◆ EXERCISE BRIEF ◆
Which lines of the entries below contain the string "that"? Copy each one.
-- DATA FOR THIS EXERCISE follows --
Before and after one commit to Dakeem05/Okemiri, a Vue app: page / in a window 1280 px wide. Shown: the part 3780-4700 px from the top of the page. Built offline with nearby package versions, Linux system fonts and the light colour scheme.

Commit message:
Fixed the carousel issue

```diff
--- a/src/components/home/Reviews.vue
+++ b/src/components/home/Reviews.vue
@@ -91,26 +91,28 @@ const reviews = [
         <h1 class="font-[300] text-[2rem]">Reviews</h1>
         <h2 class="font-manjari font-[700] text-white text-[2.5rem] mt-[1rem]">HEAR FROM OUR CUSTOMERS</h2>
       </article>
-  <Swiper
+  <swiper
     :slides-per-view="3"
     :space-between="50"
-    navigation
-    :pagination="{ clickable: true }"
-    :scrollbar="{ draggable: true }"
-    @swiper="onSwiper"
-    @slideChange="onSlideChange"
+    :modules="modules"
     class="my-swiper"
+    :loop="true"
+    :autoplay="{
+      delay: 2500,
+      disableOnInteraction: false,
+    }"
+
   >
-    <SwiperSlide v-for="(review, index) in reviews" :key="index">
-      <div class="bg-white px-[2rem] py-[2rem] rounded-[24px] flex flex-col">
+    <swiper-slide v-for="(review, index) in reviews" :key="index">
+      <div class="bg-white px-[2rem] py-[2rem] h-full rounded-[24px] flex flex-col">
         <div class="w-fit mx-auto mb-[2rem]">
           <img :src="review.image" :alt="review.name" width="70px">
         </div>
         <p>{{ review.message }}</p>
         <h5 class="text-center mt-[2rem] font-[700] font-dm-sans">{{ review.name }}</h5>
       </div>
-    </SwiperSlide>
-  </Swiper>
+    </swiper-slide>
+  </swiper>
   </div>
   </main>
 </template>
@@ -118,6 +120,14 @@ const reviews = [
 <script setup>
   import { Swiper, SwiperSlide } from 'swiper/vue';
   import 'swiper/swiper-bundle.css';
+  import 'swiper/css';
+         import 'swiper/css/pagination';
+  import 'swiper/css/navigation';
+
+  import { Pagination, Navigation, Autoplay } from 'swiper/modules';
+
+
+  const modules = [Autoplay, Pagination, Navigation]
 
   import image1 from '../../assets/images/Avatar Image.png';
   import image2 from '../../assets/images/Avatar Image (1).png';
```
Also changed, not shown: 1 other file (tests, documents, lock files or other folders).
-- DATA FOR THIS EXERCISE concluded --
-- DATA FOR THIS EXERCISE follows --
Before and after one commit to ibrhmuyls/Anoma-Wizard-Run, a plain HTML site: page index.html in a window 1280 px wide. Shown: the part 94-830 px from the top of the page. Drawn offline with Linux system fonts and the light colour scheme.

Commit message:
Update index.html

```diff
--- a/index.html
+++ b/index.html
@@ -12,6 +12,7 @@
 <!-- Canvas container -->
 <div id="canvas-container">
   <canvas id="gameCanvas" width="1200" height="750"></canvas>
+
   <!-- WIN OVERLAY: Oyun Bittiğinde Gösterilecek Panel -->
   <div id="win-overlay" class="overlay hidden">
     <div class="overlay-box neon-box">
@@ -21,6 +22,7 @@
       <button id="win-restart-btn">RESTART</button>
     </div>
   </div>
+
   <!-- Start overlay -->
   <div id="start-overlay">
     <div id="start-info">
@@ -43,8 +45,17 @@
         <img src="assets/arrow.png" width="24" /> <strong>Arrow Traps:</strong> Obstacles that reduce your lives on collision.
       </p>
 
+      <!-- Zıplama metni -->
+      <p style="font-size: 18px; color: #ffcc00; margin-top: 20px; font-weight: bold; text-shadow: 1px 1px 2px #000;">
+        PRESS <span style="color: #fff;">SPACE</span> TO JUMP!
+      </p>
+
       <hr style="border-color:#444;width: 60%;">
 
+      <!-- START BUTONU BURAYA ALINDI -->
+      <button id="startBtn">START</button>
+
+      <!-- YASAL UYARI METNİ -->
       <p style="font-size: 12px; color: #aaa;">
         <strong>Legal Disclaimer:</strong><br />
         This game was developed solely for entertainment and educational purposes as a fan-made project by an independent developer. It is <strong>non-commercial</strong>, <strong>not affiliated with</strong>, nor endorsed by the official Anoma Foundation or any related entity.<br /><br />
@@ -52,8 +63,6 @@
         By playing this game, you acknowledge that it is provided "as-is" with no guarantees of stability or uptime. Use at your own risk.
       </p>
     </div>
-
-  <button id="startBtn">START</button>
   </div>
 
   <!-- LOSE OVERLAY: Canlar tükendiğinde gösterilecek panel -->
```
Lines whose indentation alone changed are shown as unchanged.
-- DATA FOR THIS EXERCISE concluded --
◆ RESULT FOR THIS TASK ◆
         <img src="assets/arrow.png" width="24" /> <strong>Arrow Traps:</strong> Obstacles that reduce your lives on collision.
         By playing this game, you acknowledge that it is provided "as-is" with no guarantees of stability or uptime. Use at your own risk.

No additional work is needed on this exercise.